Fulcher has been to three Olympics as a New Zealand team doctor, and is now the medical director for New Zealand Football. Athletes in isolation have been doing Zoom sessions with trainers and physios to ensure they are on top of their fitness and health.
“Their problem lies ahead, with increased training loads when they finally go back to competition. Sports have to make sure there are sufficient lead-in times to competing again,” he says.
Fulcher believes this pandemic will influence the way New Zealanders are seen for injuries and illness from now on.
“In the last two weeks I’ve seen half a dozen patients from the Coromandel on video calls and they love it. Before I would have said ‘you have to come up to Auckland’, but I’ll never do that now,” he says.
“They might have to come in for the first consultation and a scan.

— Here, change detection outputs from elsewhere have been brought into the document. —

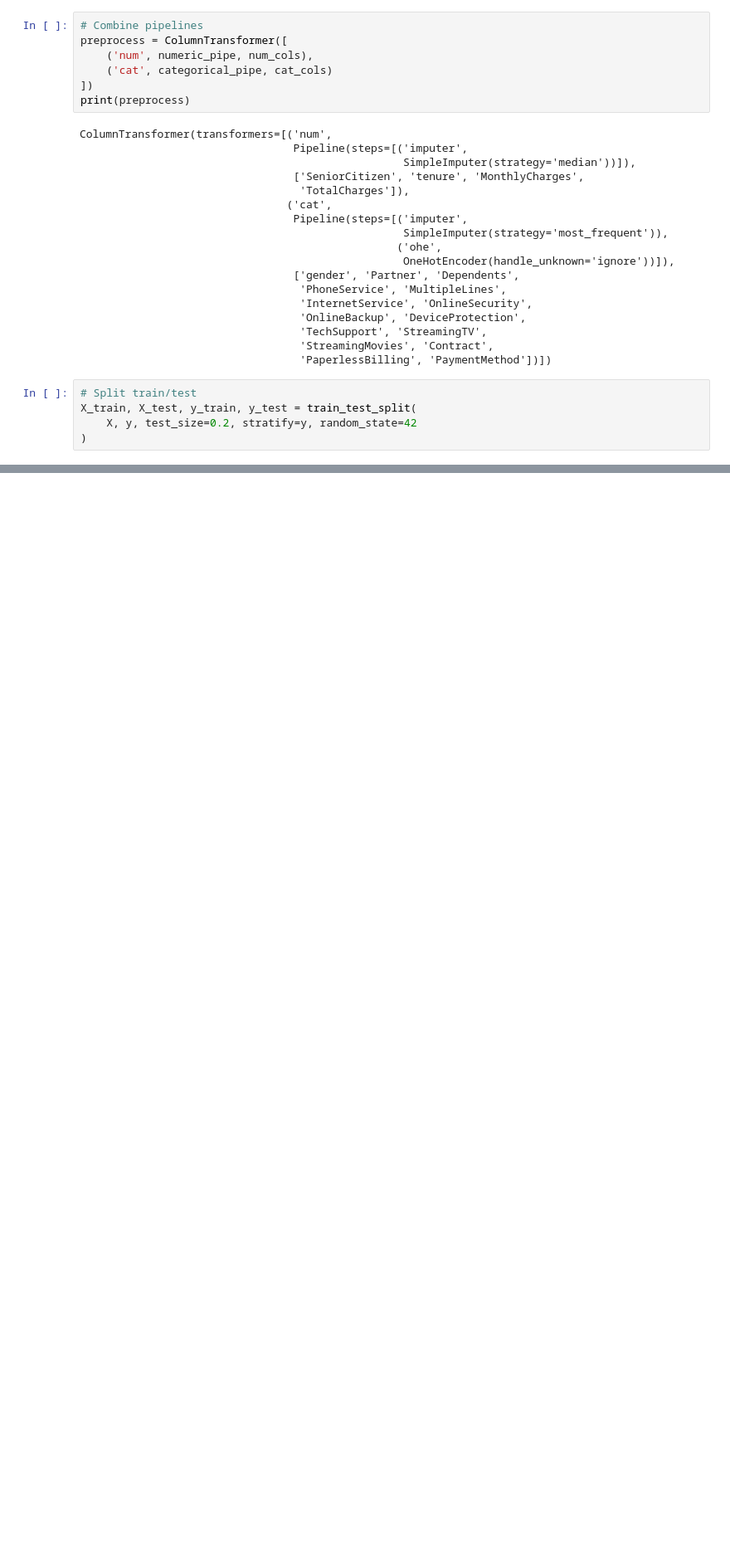
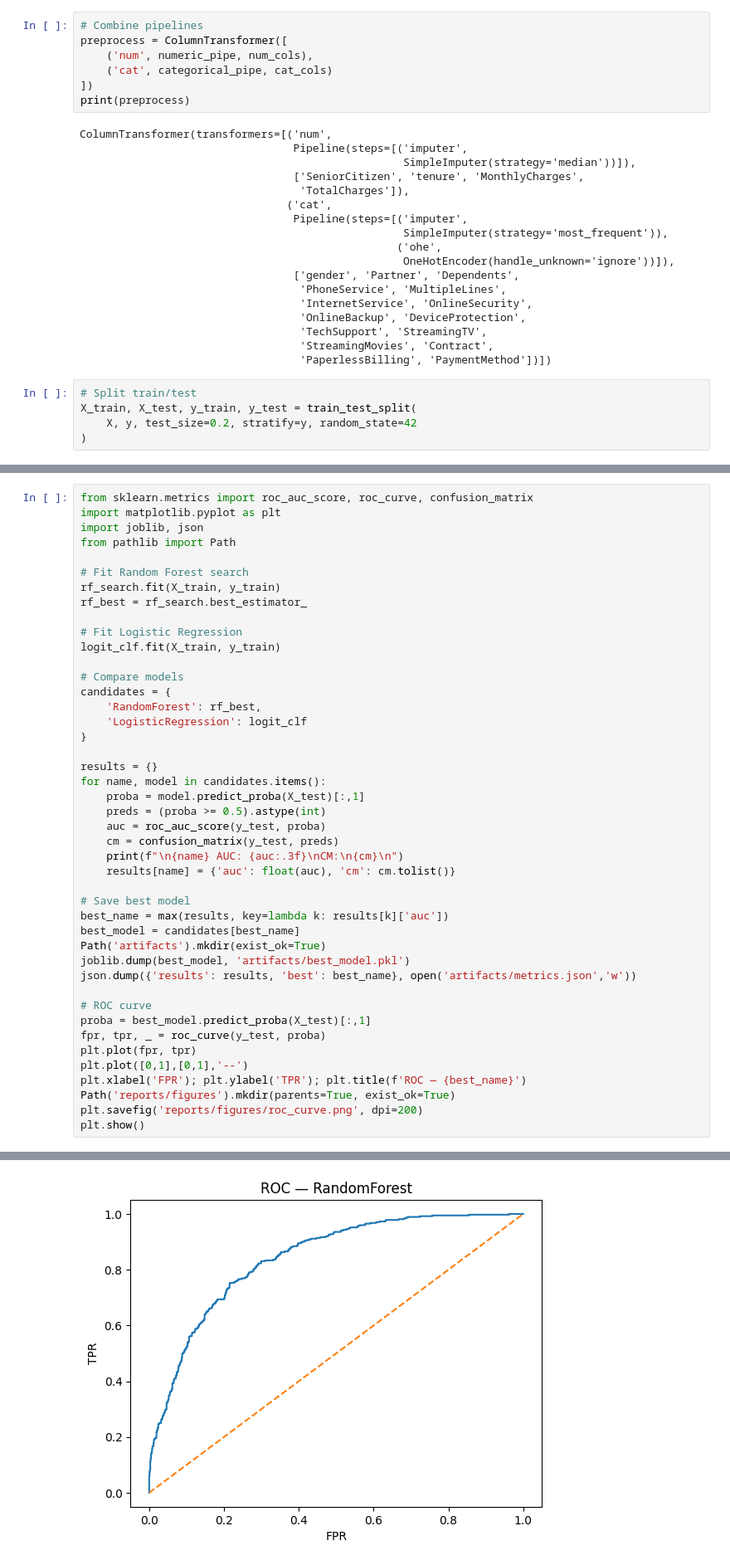
Before and after one commit to jishnuvujichu11-hash/churn_prediction, a Jupyter notebook: notebooks/preprocessing.ipynb, the cells around one changed output, grey strips where cells are left out. Shown at 83% size. Cells and saved outputs as stored; diff of their text form; blank space fills up the shorter version.

Commit message:
updated preprocessing and modeling

```diff
--- a/notebooks/preprocessing.ipynb
+++ b/notebooks/preprocessing.ipynb
@@ -150,0 +206,45 @@ X_train, X_test, y_train, y_test = train_test_split(
+# %%
+from sklearn.metrics import roc_auc_score, roc_curve, confusion_matrix
+import matplotlib.pyplot as plt
+import joblib, json
+from pathlib import Path
+
+# Fit Random Forest search
+rf_search.fit(X_train, y_train)
+rf_best = rf_search.best_estimator_
+
+# Fit Logistic Regression
+logit_clf.fit(X_train, y_train)
+
+# Compare models
+candidates = {
+    'RandomForest': rf_best,
+    'LogisticRegression': logit_clf
+}
+
+results = {}
+for name, model in candidates.items():
+    proba = model.predict_proba(X_test)[:,1]
+    preds = (proba >= 0.5).astype(int)
+    auc = roc_auc_score(y_test, proba)
+    cm = confusion_matrix(y_test, preds)
+    print(f"\n{name} AUC: {auc:.3f}\nCM:\n{cm}\n")
+    results[name] = {'auc': float(auc), 'cm': cm.tolist()}
+
+# Save best model
+best_name = max(results, key=lambda k: results[k]['auc'])
+best_model = candidates[best_name]
+Path('artifacts').mkdir(exist_ok=True)
+joblib.dump(best_model, 'artifacts/best_model.pkl')
+json.dump({'results': results, 'best': best_name}, open('artifacts/metrics.json','w'))
+
+# ROC curve
+proba = best_model.predict_proba(X_test)[:,1]
+fpr, tpr, _ = roc_curve(y_test, proba)
+plt.plot(fpr, tpr)
+plt.plot([0,1],[0,1],'--')
+plt.xlabel('FPR'); plt.ylabel('TPR'); plt.title(f'ROC — {best_name}')
+Path('reports/figures').mkdir(parents=True, exist_ok=True)
+plt.savefig('reports/figures/roc_curve.png', dpi=200)
+plt.show()
+# %% [output]
@@ -150,0 +269 @@ X_train, X_test, y_train, y_test = train_test_split(
+[figure, added]
```
Also changed, not shown: parts of 13 cells of this notebook, 8 other files.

But I can’t really see the point in making them drive across the city, then sit in the waiting room just to review an MRI scan. So that will be a tangible change.”
Liz Binns also hopes telehealth becomes “a normal mechanism in our healthcare”.
“On the West Coast, there would be handful of physiotherapists available. With telehealth, people who live there can immediately access physiotherapy help instead of driving for hours to see someone. It removes the access issue,” she says.
Throughout Levels 3 and 4, ACC are funding telehealth sessions as they would a face-to-face consultation.
Binns doesn’t know yet whether physios will be able to return to in-person meetings with patients at Level 2. But she encourages people in need of treatment to seek help now.
“If you put off being treated for something, it can get worse with time. The longer you wait, the more difficult it will be to treat.”